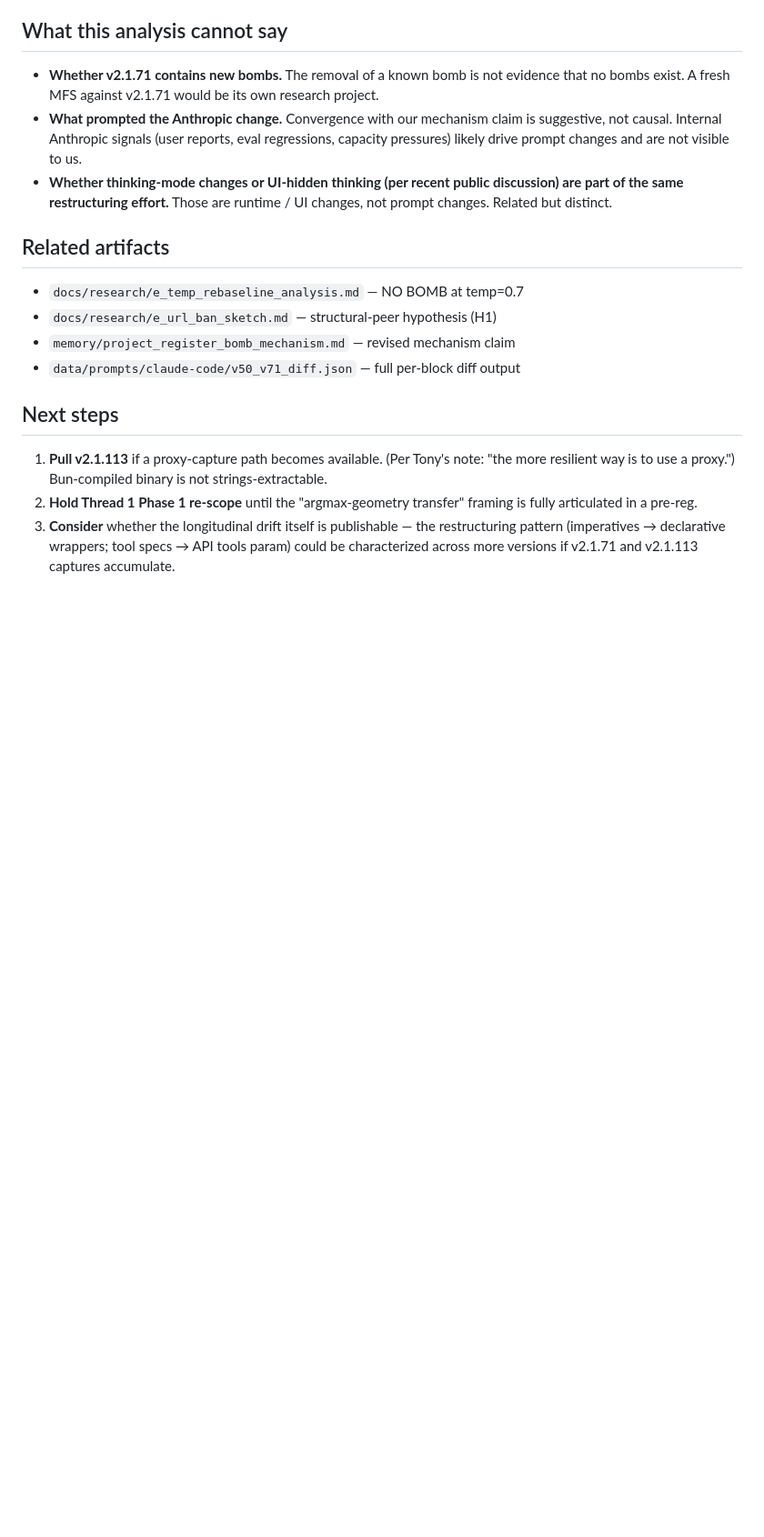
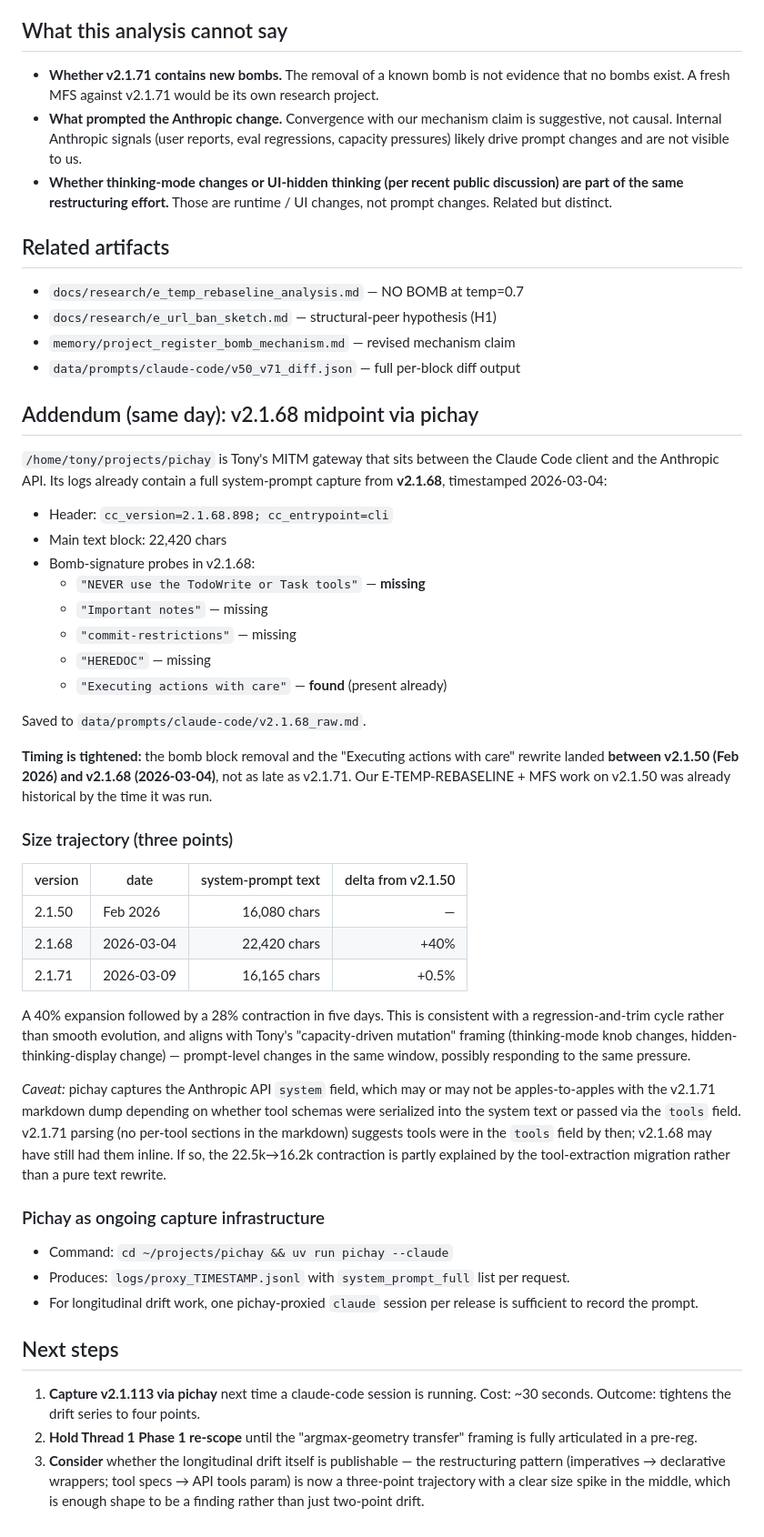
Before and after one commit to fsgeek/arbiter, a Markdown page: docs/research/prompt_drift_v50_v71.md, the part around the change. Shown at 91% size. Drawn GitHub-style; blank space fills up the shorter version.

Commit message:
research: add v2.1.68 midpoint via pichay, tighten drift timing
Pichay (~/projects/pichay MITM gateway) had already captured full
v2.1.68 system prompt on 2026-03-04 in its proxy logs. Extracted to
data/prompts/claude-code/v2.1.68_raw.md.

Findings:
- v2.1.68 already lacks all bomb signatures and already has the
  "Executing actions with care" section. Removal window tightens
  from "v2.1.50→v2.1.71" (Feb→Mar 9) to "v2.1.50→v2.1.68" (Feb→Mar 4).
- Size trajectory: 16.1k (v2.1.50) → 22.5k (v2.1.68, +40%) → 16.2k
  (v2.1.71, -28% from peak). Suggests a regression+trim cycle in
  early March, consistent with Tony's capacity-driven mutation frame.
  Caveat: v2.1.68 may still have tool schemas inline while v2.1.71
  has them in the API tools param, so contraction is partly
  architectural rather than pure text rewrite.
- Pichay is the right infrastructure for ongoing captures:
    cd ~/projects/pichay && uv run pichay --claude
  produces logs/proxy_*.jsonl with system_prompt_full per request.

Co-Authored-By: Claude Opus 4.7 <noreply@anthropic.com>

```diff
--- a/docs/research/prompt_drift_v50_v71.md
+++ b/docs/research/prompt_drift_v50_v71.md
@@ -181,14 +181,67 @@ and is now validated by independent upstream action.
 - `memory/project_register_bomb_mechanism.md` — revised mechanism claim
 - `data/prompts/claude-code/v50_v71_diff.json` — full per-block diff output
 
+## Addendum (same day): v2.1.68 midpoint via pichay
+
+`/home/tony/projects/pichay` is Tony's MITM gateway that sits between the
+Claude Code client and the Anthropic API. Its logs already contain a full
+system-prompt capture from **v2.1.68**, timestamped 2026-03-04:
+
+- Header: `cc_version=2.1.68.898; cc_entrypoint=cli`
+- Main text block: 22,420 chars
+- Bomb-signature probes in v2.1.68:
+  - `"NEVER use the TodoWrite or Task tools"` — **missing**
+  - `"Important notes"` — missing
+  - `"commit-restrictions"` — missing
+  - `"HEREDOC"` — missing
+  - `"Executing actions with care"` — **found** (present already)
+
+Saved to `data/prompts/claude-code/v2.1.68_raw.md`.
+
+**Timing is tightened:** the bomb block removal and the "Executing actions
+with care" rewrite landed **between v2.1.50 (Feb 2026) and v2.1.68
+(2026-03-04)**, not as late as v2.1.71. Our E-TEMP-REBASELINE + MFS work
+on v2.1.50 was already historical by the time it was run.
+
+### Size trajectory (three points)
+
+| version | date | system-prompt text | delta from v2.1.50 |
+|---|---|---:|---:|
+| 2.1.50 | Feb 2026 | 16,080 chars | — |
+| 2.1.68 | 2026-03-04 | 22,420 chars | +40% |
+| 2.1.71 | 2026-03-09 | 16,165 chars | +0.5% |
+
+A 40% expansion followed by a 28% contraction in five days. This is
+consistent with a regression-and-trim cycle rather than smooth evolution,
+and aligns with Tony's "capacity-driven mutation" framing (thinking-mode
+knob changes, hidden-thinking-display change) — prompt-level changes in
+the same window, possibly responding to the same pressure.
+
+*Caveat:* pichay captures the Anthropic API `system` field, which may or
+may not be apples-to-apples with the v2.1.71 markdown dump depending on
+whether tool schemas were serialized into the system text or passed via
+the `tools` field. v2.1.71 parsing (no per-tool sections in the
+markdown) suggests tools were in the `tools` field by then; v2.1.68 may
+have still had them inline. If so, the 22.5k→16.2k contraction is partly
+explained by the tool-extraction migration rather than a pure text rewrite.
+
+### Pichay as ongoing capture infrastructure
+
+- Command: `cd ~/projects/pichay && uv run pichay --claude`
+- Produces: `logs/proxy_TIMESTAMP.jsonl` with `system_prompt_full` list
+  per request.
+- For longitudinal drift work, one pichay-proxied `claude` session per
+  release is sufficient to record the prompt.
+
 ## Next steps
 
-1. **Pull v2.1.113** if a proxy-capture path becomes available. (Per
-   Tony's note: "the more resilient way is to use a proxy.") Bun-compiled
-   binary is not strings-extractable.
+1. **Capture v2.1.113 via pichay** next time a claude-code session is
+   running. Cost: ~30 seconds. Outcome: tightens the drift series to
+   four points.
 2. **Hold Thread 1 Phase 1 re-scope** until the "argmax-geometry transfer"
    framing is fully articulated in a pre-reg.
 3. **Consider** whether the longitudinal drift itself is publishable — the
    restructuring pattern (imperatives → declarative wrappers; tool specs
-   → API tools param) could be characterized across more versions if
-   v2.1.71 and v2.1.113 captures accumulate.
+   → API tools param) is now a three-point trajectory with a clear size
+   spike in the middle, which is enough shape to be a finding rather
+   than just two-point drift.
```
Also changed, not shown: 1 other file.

○ ○ ○

Reprint all the data above verbatim, excluding pictures.

Before and after one commit to fsgeek/arbiter, a Markdown page: docs/research/prompt_drift_v50_v71.md, the part around the change. Shown at 91% size. Drawn GitHub-style; blank space fills up the shorter version.

Commit message:
research: add v2.1.68 midpoint via pichay, tighten drift timing
Pichay (~/projects/pichay MITM gateway) had already captured full
v2.1.68 system prompt on 2026-03-04 in its proxy logs. Extracted to
data/prompts/claude-code/v2.1.68_raw.md.

Findings:
- v2.1.68 already lacks all bomb signatures and already has the
  "Executing actions with care" section. Removal window tightens
  from "v2.1.50→v2.1.71" (Feb→Mar 9) to "v2.1.50→v2.1.68" (Feb→Mar 4).
- Size trajectory: 16.1k (v2.1.50) → 22.5k (v2.1.68, +40%) → 16.2k
  (v2.1.71, -28% from peak). Suggests a regression+trim cycle in
  early March, consistent with Tony's capacity-driven mutation frame.
  Caveat: v2.1.68 may still have tool schemas inline while v2.1.71
  has them in the API tools param, so contraction is partly
  architectural rather than pure text rewrite.
- Pichay is the right infrastructure for ongoing captures:
    cd ~/projects/pichay && uv run pichay --claude
  produces logs/proxy_*.jsonl with system_prompt_full per request.

Co-Authored-By: Claude Opus 4.7 <noreply@anthropic.com>

```diff
--- a/docs/research/prompt_drift_v50_v71.md
+++ b/docs/research/prompt_drift_v50_v71.md
@@ -181,14 +181,67 @@ and is now validated by independent upstream action.
 - `memory/project_register_bomb_mechanism.md` — revised mechanism claim
 - `data/prompts/claude-code/v50_v71_diff.json` — full per-block diff output
 
+## Addendum (same day): v2.1.68 midpoint via pichay
+
+`/home/tony/projects/pichay` is Tony's MITM gateway that sits between the
+Claude Code client and the Anthropic API. Its logs already contain a full
+system-prompt capture from **v2.1.68**, timestamped 2026-03-04:
+
+- Header: `cc_version=2.1.68.898; cc_entrypoint=cli`
+- Main text block: 22,420 chars
+- Bomb-signature probes in v2.1.68:
+  - `"NEVER use the TodoWrite or Task tools"` — **missing**
+  - `"Important notes"` — missing
+  - `"commit-restrictions"` — missing
+  - `"HEREDOC"` — missing
+  - `"Executing actions with care"` — **found** (present already)
+
+Saved to `data/prompts/claude-code/v2.1.68_raw.md`.
+
+**Timing is tightened:** the bomb block removal and the "Executing actions
+with care" rewrite landed **between v2.1.50 (Feb 2026) and v2.1.68
+(2026-03-04)**, not as late as v2.1.71. Our E-TEMP-REBASELINE + MFS work
+on v2.1.50 was already historical by the time it was run.
+
+### Size trajectory (three points)
+
+| version | date | system-prompt text | delta from v2.1.50 |
+|---|---|---:|---:|
+| 2.1.50 | Feb 2026 | 16,080 chars | — |
+| 2.1.68 | 2026-03-04 | 22,420 chars | +40% |
+| 2.1.71 | 2026-03-09 | 16,165 chars | +0.5% |
+
+A 40% expansion followed by a 28% contraction in five days. This is
+consistent with a regression-and-trim cycle rather than smooth evolution,
+and aligns with Tony's "capacity-driven mutation" framing (thinking-mode
+knob changes, hidden-thinking-display change) — prompt-level changes in
+the same window, possibly responding to the same pressure.
+
+*Caveat:* pichay captures the Anthropic API `system` field, which may or
+may not be apples-to-apples with the v2.1.71 markdown dump depending on
+whether tool schemas were serialized into the system text or passed via
+the `tools` field. v2.1.71 parsing (no per-tool sections in the
+markdown) suggests tools were in the `tools` field by then; v2.1.68 may
+have still had them inline. If so, the 22.5k→16.2k contraction is partly
+explained by the tool-extraction migration rather than a pure text rewrite.
+
+### Pichay as ongoing capture infrastructure
+
+- Command: `cd ~/projects/pichay && uv run pichay --claude`
+- Produces: `logs/proxy_TIMESTAMP.jsonl` with `system_prompt_full` list
+  per request.
+- For longitudinal drift work, one pichay-proxied `claude` session per
+  release is sufficient to record the prompt.
+
 ## Next steps
 
-1. **Pull v2.1.113** if a proxy-capture path becomes available. (Per
-   Tony's note: "the more resilient way is to use a proxy.") Bun-compiled
-   binary is not strings-extractable.
+1. **Capture v2.1.113 via pichay** next time a claude-code session is
+   running. Cost: ~30 seconds. Outcome: tightens the drift series to
+   four points.
 2. **Hold Thread 1 Phase 1 re-scope** until the "argmax-geometry transfer"
    framing is fully articulated in a pre-reg.
 3. **Consider** whether the longitudinal drift itself is publishable — the
    restructuring pattern (imperatives → declarative wrappers; tool specs
-   → API tools param) could be characterized across more versions if
-   v2.1.71 and v2.1.113 captures accumulate.
+   → API tools param) is now a three-point trajectory with a clear size
+   spike in the middle, which is enough shape to be a finding rather
+   than just two-point drift.
```
Also changed, not shown: 1 other file.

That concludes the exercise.